WORK ITEM:
Wherever "pages" shows up in the records below, copy the whole line.

Web page edit records:
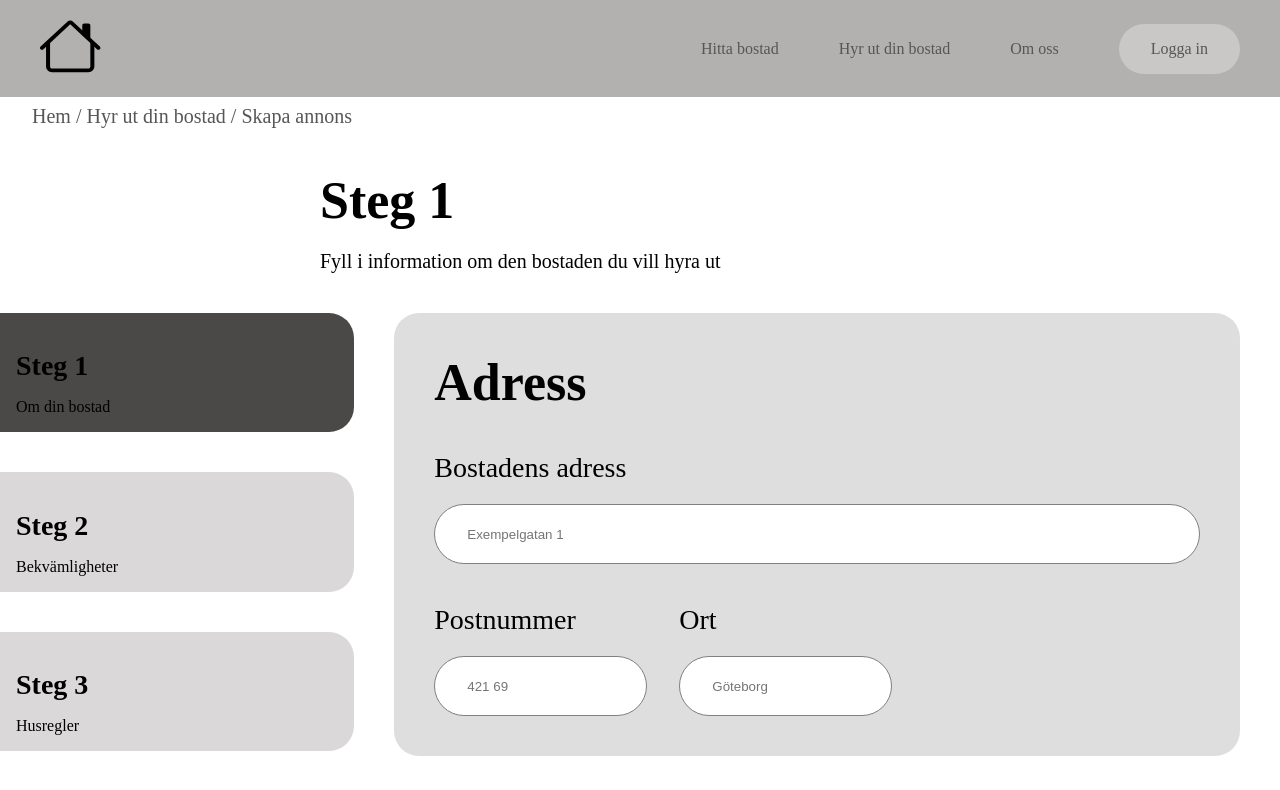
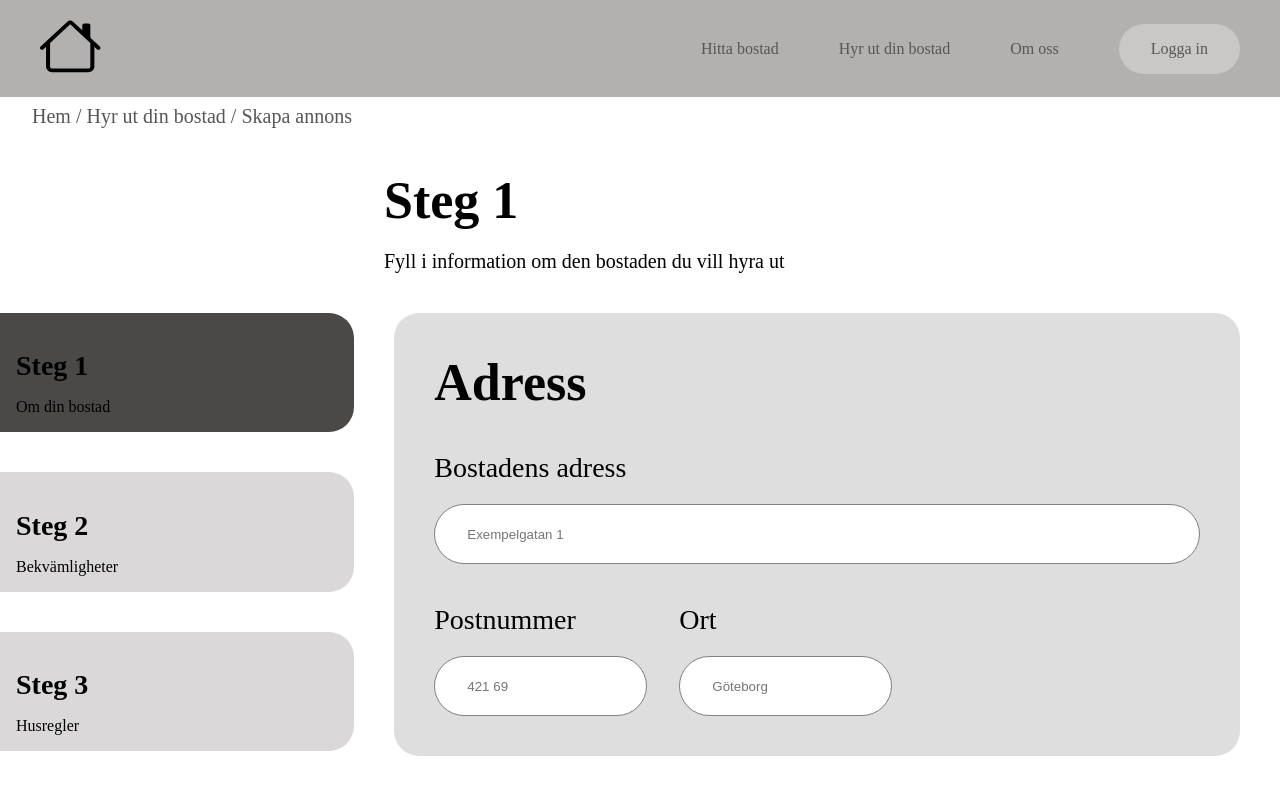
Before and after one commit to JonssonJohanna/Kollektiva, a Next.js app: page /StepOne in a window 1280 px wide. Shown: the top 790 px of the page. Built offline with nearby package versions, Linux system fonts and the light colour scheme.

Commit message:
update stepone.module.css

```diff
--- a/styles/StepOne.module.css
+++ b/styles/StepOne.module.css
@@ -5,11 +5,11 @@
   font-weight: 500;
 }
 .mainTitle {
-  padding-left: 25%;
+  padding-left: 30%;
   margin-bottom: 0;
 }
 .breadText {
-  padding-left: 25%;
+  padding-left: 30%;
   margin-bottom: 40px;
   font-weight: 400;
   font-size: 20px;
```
* * *
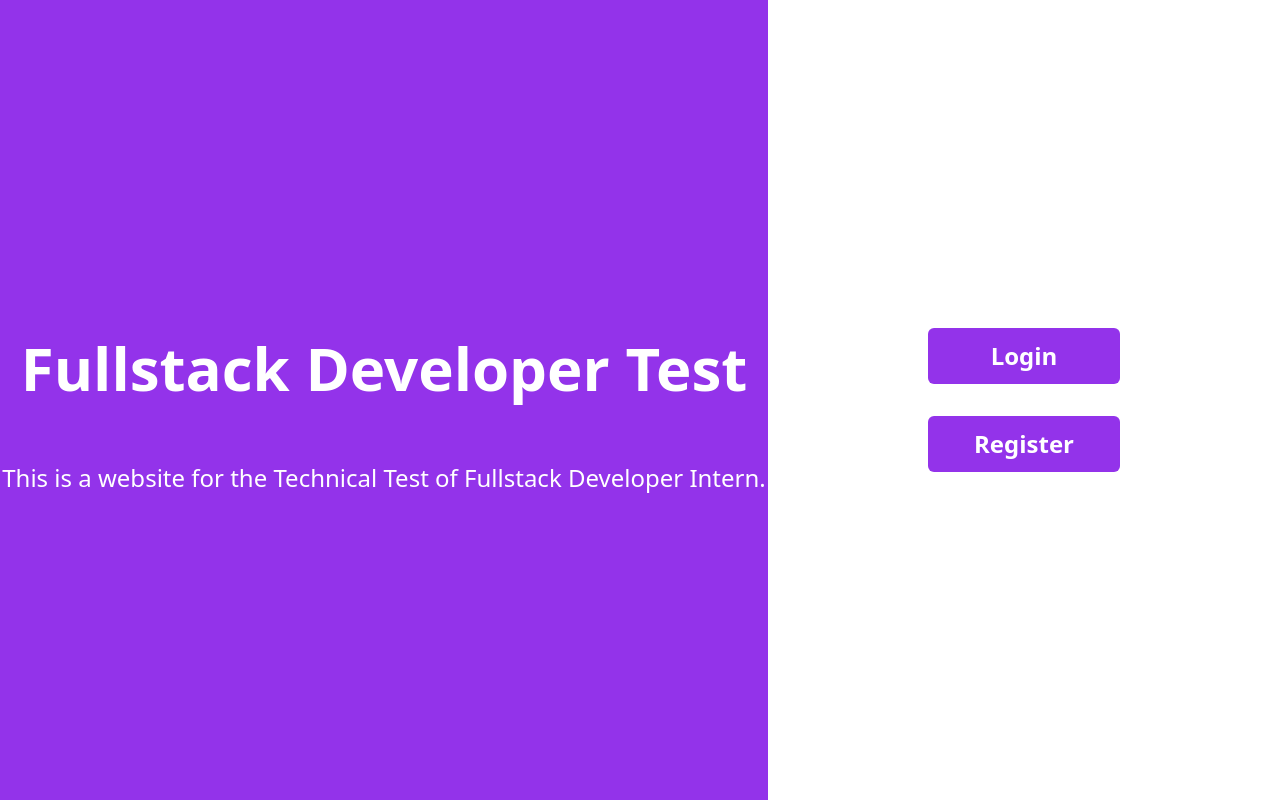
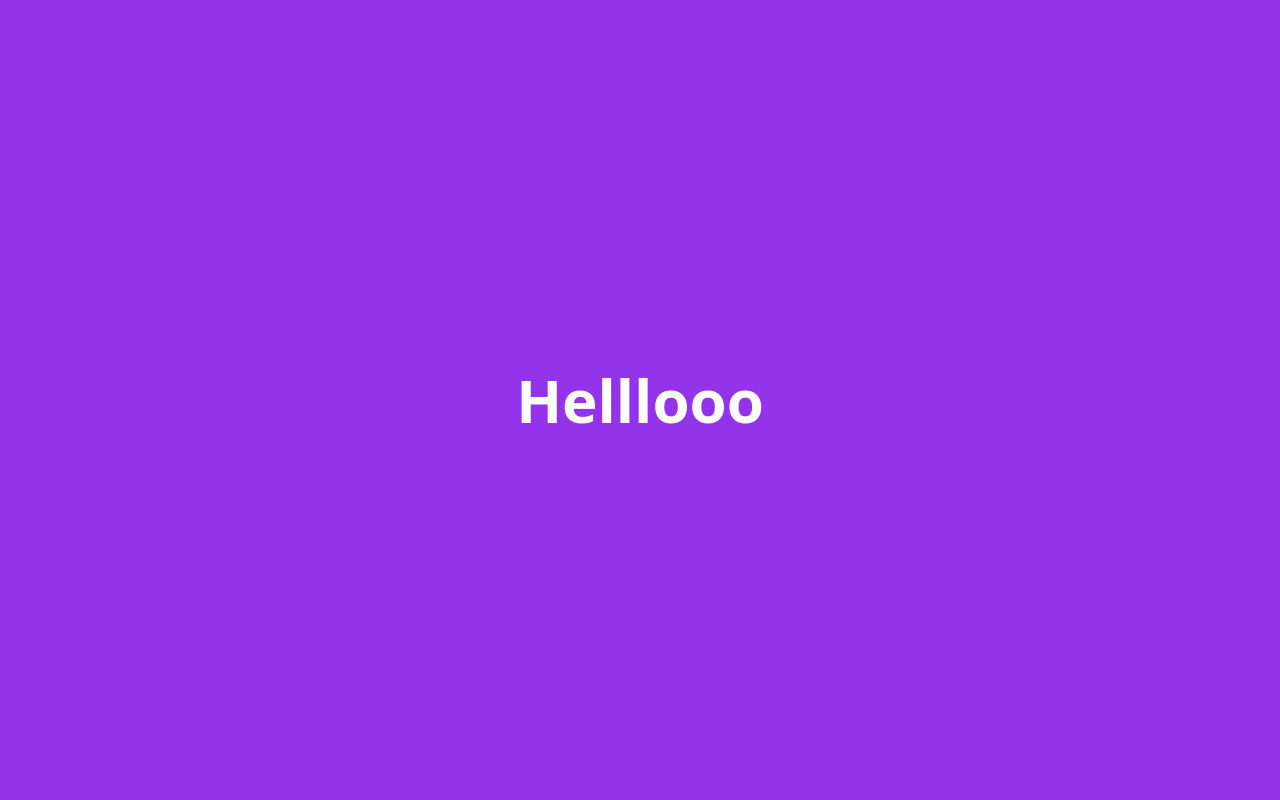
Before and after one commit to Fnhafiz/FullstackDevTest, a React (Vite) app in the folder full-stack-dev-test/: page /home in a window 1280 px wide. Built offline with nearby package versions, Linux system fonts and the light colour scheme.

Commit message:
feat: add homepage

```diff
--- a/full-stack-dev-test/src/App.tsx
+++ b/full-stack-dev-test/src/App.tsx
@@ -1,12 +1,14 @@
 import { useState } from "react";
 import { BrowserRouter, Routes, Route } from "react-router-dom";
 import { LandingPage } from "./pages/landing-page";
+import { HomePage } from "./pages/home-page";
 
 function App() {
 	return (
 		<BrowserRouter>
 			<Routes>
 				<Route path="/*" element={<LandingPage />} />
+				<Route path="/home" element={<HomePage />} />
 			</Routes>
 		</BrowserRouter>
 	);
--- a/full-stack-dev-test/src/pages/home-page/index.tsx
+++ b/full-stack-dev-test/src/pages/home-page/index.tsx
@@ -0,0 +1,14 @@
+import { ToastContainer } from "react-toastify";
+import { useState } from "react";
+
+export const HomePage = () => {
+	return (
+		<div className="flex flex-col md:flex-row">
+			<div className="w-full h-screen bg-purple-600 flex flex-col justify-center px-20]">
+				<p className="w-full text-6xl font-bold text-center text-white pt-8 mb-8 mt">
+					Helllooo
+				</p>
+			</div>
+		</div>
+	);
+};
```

ANSWER TO THIS PROBLEM:
 import { LandingPage } from "./pages/landing-page";
+import { HomePage } from "./pages/home-page";
--- a/full-stack-dev-test/src/pages/home-page/index.tsx
+++ b/full-stack-dev-test/src/pages/home-page/index.tsx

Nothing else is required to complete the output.